“The agreement to create a working group for the normalization of relations was another result,” Garbuzov said. “Amid the complete dismantling of Russian-US relations this looks like progress.”
“It remains to be seen who will be invited into this group and how it will be functioning. However, the very fundamental agreement is a tangible result. Everything will now depend on how seriously both countries approach the creation of this working group and its activities,” Garbuzov said.
He is certain that the group must work fast.
“There are old-time problems in Syria, North Korea and Ukraine. Their partial solution brooks no delay,” he believes. “The group must find out the root causes for such a divergence of opinion. For instance, why Russia and the United States have so different interpretations of events, such as the chemical incident in Idlib.”
“The interpretation of these events is different, because either party is suspicious the partner is cheating,” Garbuzov said. “All this must be discussed once again. Then trust will be restored.”
Mending trust between Russia and the United States
Tillerson’s visit to Moscow alone will be unable to restore lost confidence. “Presenting solid arguments to back up one’s position is the sole way of regaining it,” he said. “Only then the other country may agree to revise its own stance.”

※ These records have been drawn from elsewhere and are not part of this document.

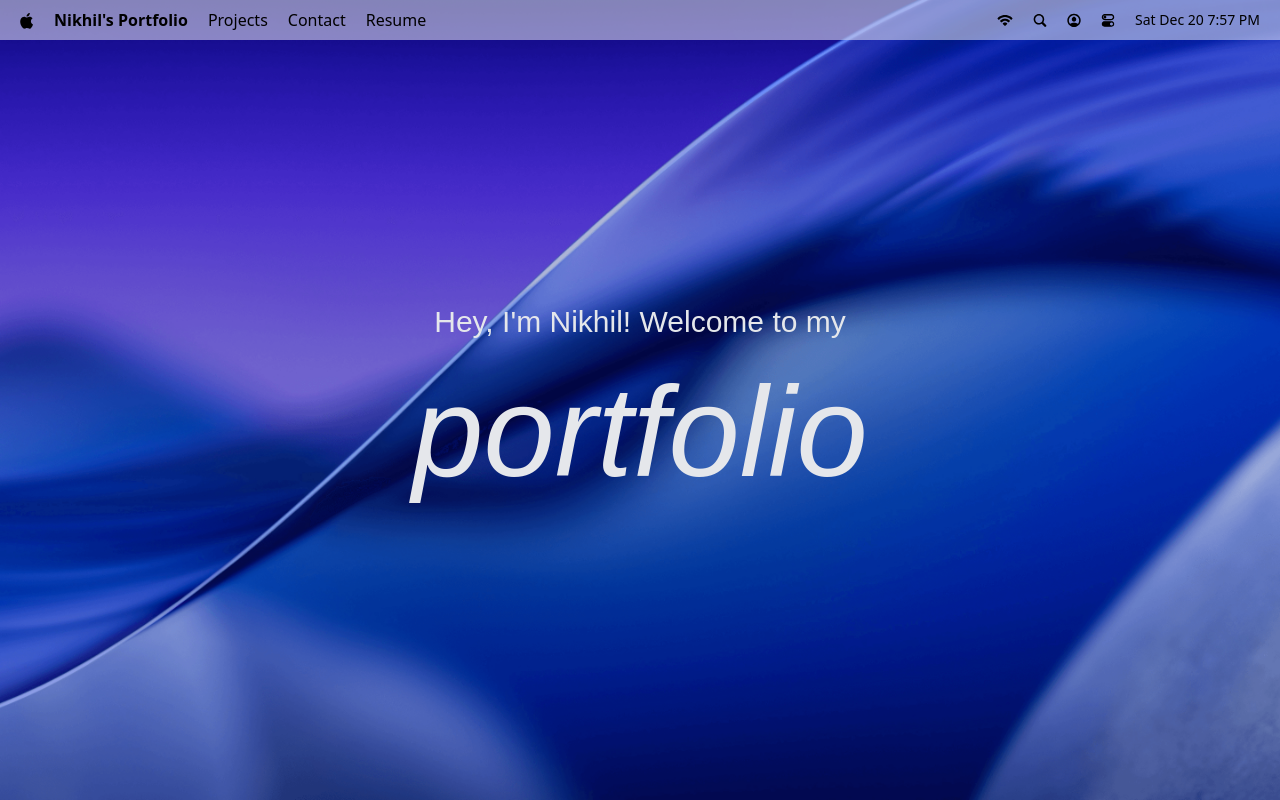
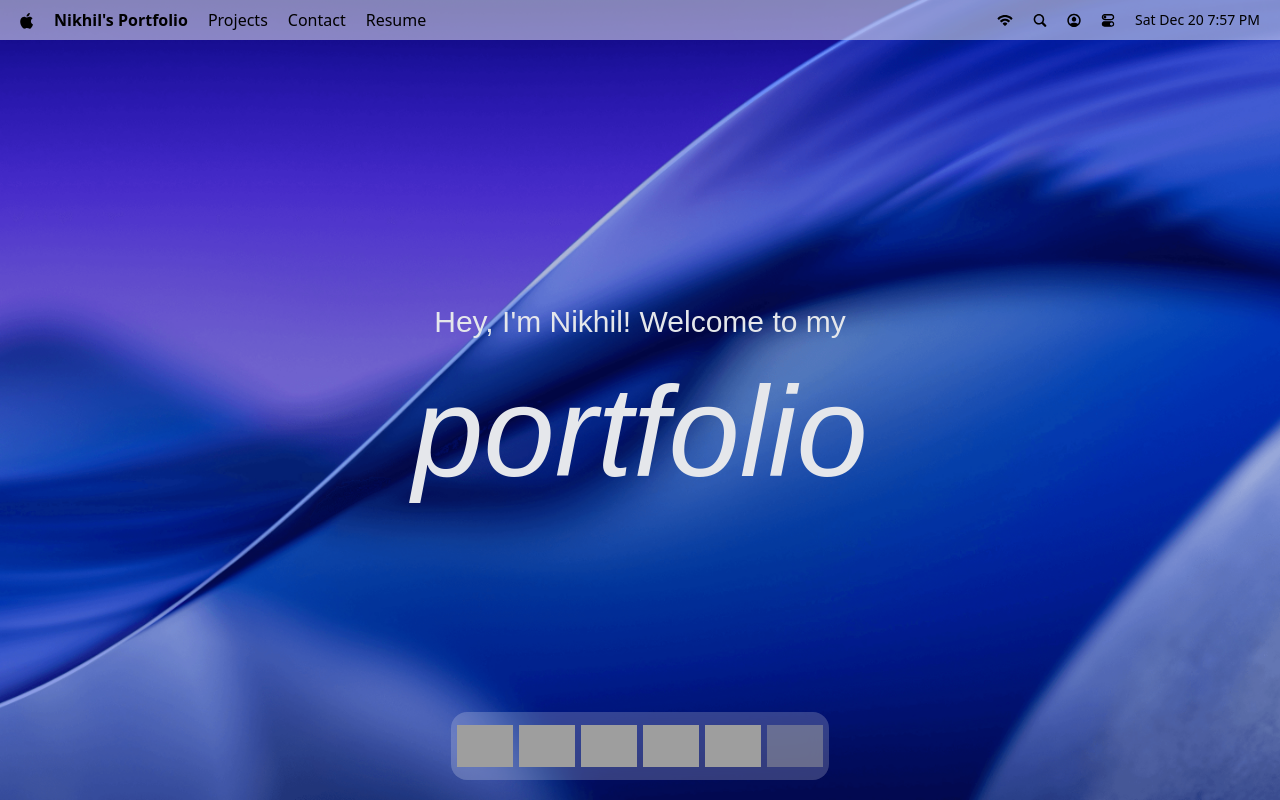
Before and after one commit to nikhilsingh132/Nikhil-Portfolio, a React (Vite) app: page / in a window 1280 px wide. Built offline with nearby package versions, Linux system fonts and the light colour scheme; grey boxes are pictures that could not be loaded; a web font is replaced by a local one.

Commit message:
Portfolio: Dock component without clicking functionality

```diff
--- a/package.json
+++ b/package.json
@@ -17,6 +17,7 @@
     "lucide-react": "^0.562.0",
     "react": "^19.2.0",
     "react-dom": "^19.2.0",
+    "react-tooltip": "^5.30.0",
     "tailwindcss": "^4.1.18"
   },
   "devDependencies": {
--- a/src/App.tsx
+++ b/src/App.tsx
@@ -1,10 +1,11 @@
-import { Navbar, Welcome } from "#components/index";
+import { Navbar, Welcome, Dock } from "#components/index";
 
 const App = (): React.ReactNode => {
   return (
     <main>
       <Navbar />
       <Welcome />
+      <Dock />
     </main>
   );
 };
--- /dev/null
+++ b/src/components/Dock.tsx
@@ -0,0 +1,92 @@
+import { dockApps } from "#constants/index";
+import { useRef } from "react";
+import { Tooltip } from "react-tooltip";
+import gsap from "gsap";
+import { useGSAP } from "@gsap/react";
+
+const Dock = (): React.ReactNode => {
+  const dockRef = useRef(null);
+
+  const handleAppClick = (app) => {
+    console.log(`App ${app} clicked`);
+  };
+
+  useGSAP(() => {
+    const dock = dockRef.current;
+    if (!dock) return;
+
+    const dockIcons = dock.querySelectorAll(".dock-icon");
+
+    const animateIcons = (mouseX: number) => {
+      const { left: dockLeft } = dock.getBoundingClientRect();
+      dockIcons.forEach((icon: HTMLElement) => {
+        const { left: iconLeft, width: iconWidth } =
+          icon.getBoundingClientRect();
+        const center = iconLeft - dockLeft + iconWidth / 2;
+        const distance = Math.abs(mouseX - center);
+        const intensity = Math.exp(-(distance ** 3) / 2000);
+        gsap.to(icon, {
+          duration: 0.2,
+          ease: "power1.Out",
+          scale: 1 + intensity * 0.25,
+          y: -15 * intensity,
+        });
+      });
+    };
+
+    const handleMouseMove = (e: MouseEvent) => {
+      const { left } = dock.getBoundingClientRect();
+      const mouseX = e.clientX - left;
+      animateIcons(mouseX);
+    };
+    const handleMouseLeave = () => {
+      dockIcons.forEach((icon: HTMLElement) => {
+        gsap.to(icon, {
+          duration: 0.2,
+          ease: "power1.Out",
+          scale: 1,
+        });
+      });
+    };
+
+    dock.addEventListener("mousemove", handleMouseMove);
+    dock.addEventListener("mouseleave", handleMouseLeave);
+    return () => {
+      dock.removeEventListener("mousemove", handleMouseMove);
+      dock.removeEventListener("mouseleave", handleMouseLeave);
+    };
+  }, []);
+
+  return (
+    <section id="dock">
+      <div ref={dockRef} className="dock-container">
+        {dockApps.map((app) => (
+          <div
+            key={app.id}
+            className="relative flex justify-center items-center"
+          >
+            <button
+              className="dock-icon"
+              aria-label={app.name}
+              data-tooltip-id="dock-tooltip"
+              data-tooltip-content={app.name}
+              data-tooltip-delay-show={150}
+              disabled={!app.canOpen}
+              onClick={() => handleAppClick(app)}
+            >
+              <img
+                src={`/images/${app.icon}`}
+                alt={app.name}
+                loading="lazy"
+                className={!app.canOpen ? "opacity-50" : ""}
+              />
+            </button>
+          </div>
+        ))}
+        <Tooltip id="dock-tooltip" className="tooltip" place="top" />
+      </div>
+    </section>
+  );
+};
+
+export default Dock;
--- a/src/components/Welcome.tsx
+++ b/src/components/Welcome.tsx
@@ -13,7 +13,11 @@ const FONT_WEIGHTS = {
   },
 };
 
-const renderText = (text: string, className: string, baseWeight = 400) => {
+const renderText = (
+  text: string,
+  className: string,
+  baseWeight = 400
+): React.ReactNode => {
   return text.split("").map((char, index) => (
     <span
       key={index}
@@ -25,8 +29,11 @@ const renderText = (text: string, className: string, baseWeight = 400) => {
   ));
 };
 
-const setupHoverTextEffects = (container, type: string) => {
-  if (!container) return;
+const setupHoverTextEffects = (
+  container: HTMLElement,
+  type: string
+): (() => void) => {
+  if (!container) return () => {};
 
   const letters = container.querySelectorAll("span");
   const { min, max } = FONT_WEIGHTS[type];
--- a/src/components/index.tsx
+++ b/src/components/index.tsx
@@ -1,4 +1,5 @@
 import Navbar from "./Navbar";
 import Welcome from "./Welcome";
+import Dock from "./Dock";
 
-export { Navbar, Welcome };
+export { Navbar, Welcome, Dock };
--- a/src/constants/index.ts
+++ b/src/constants/index.ts
@@ -39,37 +39,37 @@ export const dockApps = [
   {
     id: "finder",
     name: "Portfolio", // was "Finder"
-    icon: "finder.png",
+    icon: "/finder.png",
     canOpen: true,
   },
   {
     id: "safari",
     name: "Articles", // was "Safari"
-    icon: "safari.png",
+    icon: "/safari.png",
     canOpen: true,
   },
   {
     id: "photos",
     name: "Gallery", // was "Photos"
-    icon: "photos.png",
+    icon: "/photos.png",
     canOpen: true,
   },
   {
     id: "contact",
     name: "Contact", // or "Get in touch"
-    icon: "contact.png",
+    icon: "/contact.png",
     canOpen: true,
   },
   {
     id: "terminal",
     name: "Skills", // was "Terminal"
-    icon: "terminal.png",
+    icon: "/terminal.png",
     canOpen: true,
   },
   {
     id: "trash",
     name: "Archive", // was "Trash"
-    icon: "trash.png",
+    icon: "/trash.png",
     canOpen: false,
   },
 ];
```
Also changed, not shown: 1 other file (tests, documents, lock files or other folders).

“This is a no easy way,” Garbuzov said. “Either country will have to acknowledge its mistakes. Some other nuances may emerge. This is how compromises are achieved.”
“Progress in Russian-US relations will begin when a compromise has materialized,” he remarked. “For the time being there is none.”
About the Ukrainian crisis he said this theme faded into the background lately.
“If there are changes for the better over Syria, the Ukrainian problem will emerge in the forefront at once. The issues of Crimea and Donbass will follow. Both are of fundamental importance to Russia,” Garbuzov said. “Russia and the United States will find it far easier to achieve a compromise over Syria than over Ukraine.”